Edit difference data
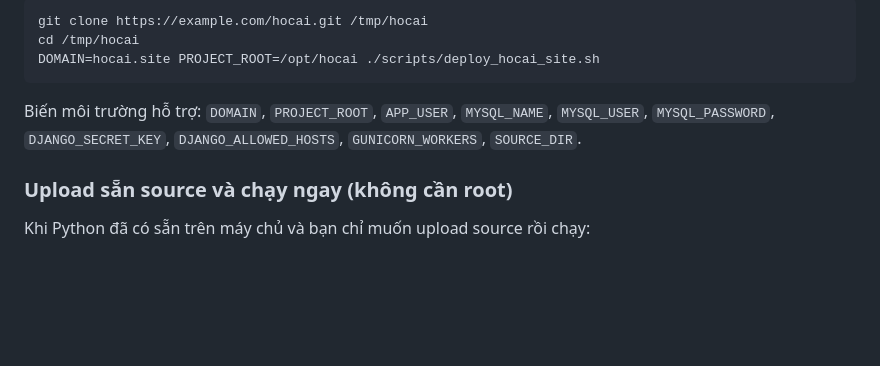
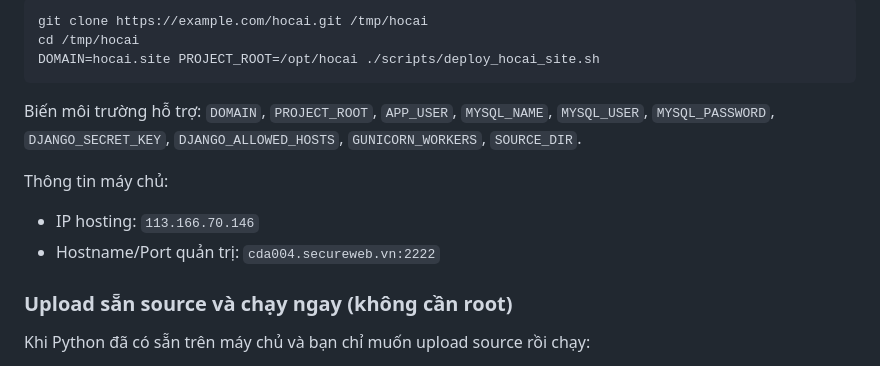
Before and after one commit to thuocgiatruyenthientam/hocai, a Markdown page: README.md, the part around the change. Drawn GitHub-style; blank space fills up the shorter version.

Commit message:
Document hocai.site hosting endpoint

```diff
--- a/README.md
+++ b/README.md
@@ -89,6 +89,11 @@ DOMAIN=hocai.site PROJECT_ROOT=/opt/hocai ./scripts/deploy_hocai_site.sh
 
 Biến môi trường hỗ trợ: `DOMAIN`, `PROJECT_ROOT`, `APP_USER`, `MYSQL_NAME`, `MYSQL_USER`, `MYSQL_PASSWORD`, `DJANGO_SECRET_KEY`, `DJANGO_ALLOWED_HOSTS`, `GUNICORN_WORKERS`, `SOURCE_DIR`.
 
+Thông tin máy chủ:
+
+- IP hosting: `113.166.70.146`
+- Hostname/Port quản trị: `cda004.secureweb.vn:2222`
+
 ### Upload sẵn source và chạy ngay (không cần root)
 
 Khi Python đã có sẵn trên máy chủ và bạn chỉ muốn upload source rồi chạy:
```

_Work to complete_
The reply should repeat the data in full, exactly as given, and contain no pictures.

_Answer for the task_
Before and after one commit to thuocgiatruyenthientam/hocai, a Markdown page: README.md, the part around the change. Drawn GitHub-style; blank space fills up the shorter version.

Commit message:
Document hocai.site hosting endpoint

```diff
--- a/README.md
+++ b/README.md
@@ -89,6 +89,11 @@ DOMAIN=hocai.site PROJECT_ROOT=/opt/hocai ./scripts/deploy_hocai_site.sh
 
 Biến môi trường hỗ trợ: `DOMAIN`, `PROJECT_ROOT`, `APP_USER`, `MYSQL_NAME`, `MYSQL_USER`, `MYSQL_PASSWORD`, `DJANGO_SECRET_KEY`, `DJANGO_ALLOWED_HOSTS`, `GUNICORN_WORKERS`, `SOURCE_DIR`.
 
+Thông tin máy chủ:
+
+- IP hosting: `113.166.70.146`
+- Hostname/Port quản trị: `cda004.secureweb.vn:2222`
+
 ### Upload sẵn source và chạy ngay (không cần root)
 
 Khi Python đã có sẵn trên máy chủ và bạn chỉ muốn upload source rồi chạy:
```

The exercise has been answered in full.